This classic eggplant dip (a.k.a. baba ganoush) is a light, healthy, flavorful snack that’s easy to make and goes great with softy pita wedges, crispy pita chips or crunchy crudité. Even eggplant haters, love this aubergine dip recipe, but if you have an eggplant aversion and you’re squeamish, try this small batch Mediterranean eggplant dip. You only need one eggplant and it makes about 2 cups of the smooth, smoky, irresistible chip dip. I think it’s the combination of the charred vegetable with pungent garlic and smooth tahini (sesame paste) that makes this smoky eggplant dip so irresistible. You can even use it as a healthy spread for sandwiches and wraps.
Eggplant, also known as aubergine or guinea squash is a member of the nightshade family. It grows in warm climates and is native to Southeast Asia, but is a staple in Mediterranean diets.

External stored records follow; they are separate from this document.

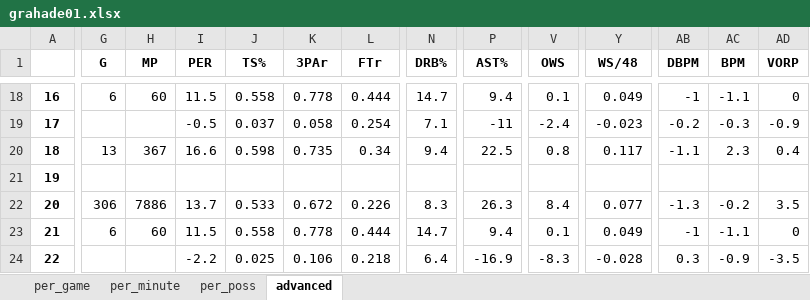
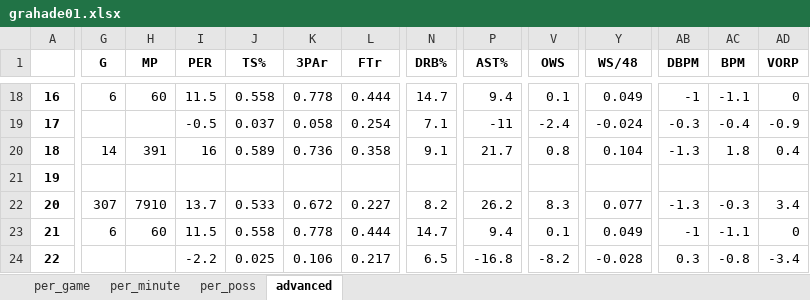
Before and after one commit to pkratz22/rsvsps, an Excel workbook: output/grahade01.xlsx, sheet advanced, drawn as a sheet; only a part is shown, gaps mark what is left out; values as stored, in another font and other column widths than the file's, no borders; the diff covers the shown part only; the diff names each change by its address in the sheet, - before the commit and + after, or states it on an @@ line.

```diff
--- a/output/grahade01.xlsx (sheet advanced)
+++ b/output/grahade01.xlsx (sheet advanced)
-Y19 (WS/48): -0.023
+Y19 (WS/48): -0.024
-AB19 (DBPM): -0.2
+AB19 (DBPM): -0.3
-AC19 (BPM): -0.3
+AC19 (BPM): -0.4
-G20 (G): 13
+G20 (G): 14
-H20 (MP): 367
+H20 (MP): 391
-I20 (PER): 16.6
+I20 (PER): 16
-J20 (TS%): 0.598
+J20 (TS%): 0.589
-K20 (3PAr): 0.735
+K20 (3PAr): 0.736
-L20 (FTr): 0.34
+L20 (FTr): 0.358
-N20 (DRB%): 9.4
+N20 (DRB%): 9.1
-P20 (AST%): 22.5
+P20 (AST%): 21.7
-Y20 (WS/48): 0.117
+Y20 (WS/48): 0.104
-AB20 (DBPM): -1.1
+AB20 (DBPM): -1.3
-AC20 (BPM): 2.3
+AC20 (BPM): 1.8
-G22 (G): 306
+G22 (G): 307
-H22 (MP): 7886
+H22 (MP): 7910
-L22 (FTr): 0.226
+L22 (FTr): 0.227
-N22 (DRB%): 8.3
+N22 (DRB%): 8.2
-P22 (AST%): 26.3
+P22 (AST%): 26.2
-V22 (OWS): 8.4
+V22 (OWS): 8.3
-AC22 (BPM): -0.2
+AC22 (BPM): -0.3
-AD22 (VORP): 3.5
+AD22 (VORP): 3.4
-L24 (FTr): 0.218
+L24 (FTr): 0.217
-N24 (DRB%): 6.4
+N24 (DRB%): 6.5
-P24 (AST%): -16.9
+P24 (AST%): -16.8
-V24 (OWS): -8.3
+V24 (OWS): -8.2
-AC24 (BPM): -0.9
+AC24 (BPM): -0.8
-AD24 (VORP): -3.5
+AD24 (VORP): -3.4
```
Also changed, not shown: 45 edited cells elsewhere in this sheet, sheet per_poss, sheet per_minute, sheet per_game, output/cousybo01.xlsx, output/ellisjo01.xlsx, 17 other files.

You’ll find it in Moussaka (Greek origin), Eggplant Parmigiana (Italian) and of course the ubiquitous eggplant dip known as baba ganoush.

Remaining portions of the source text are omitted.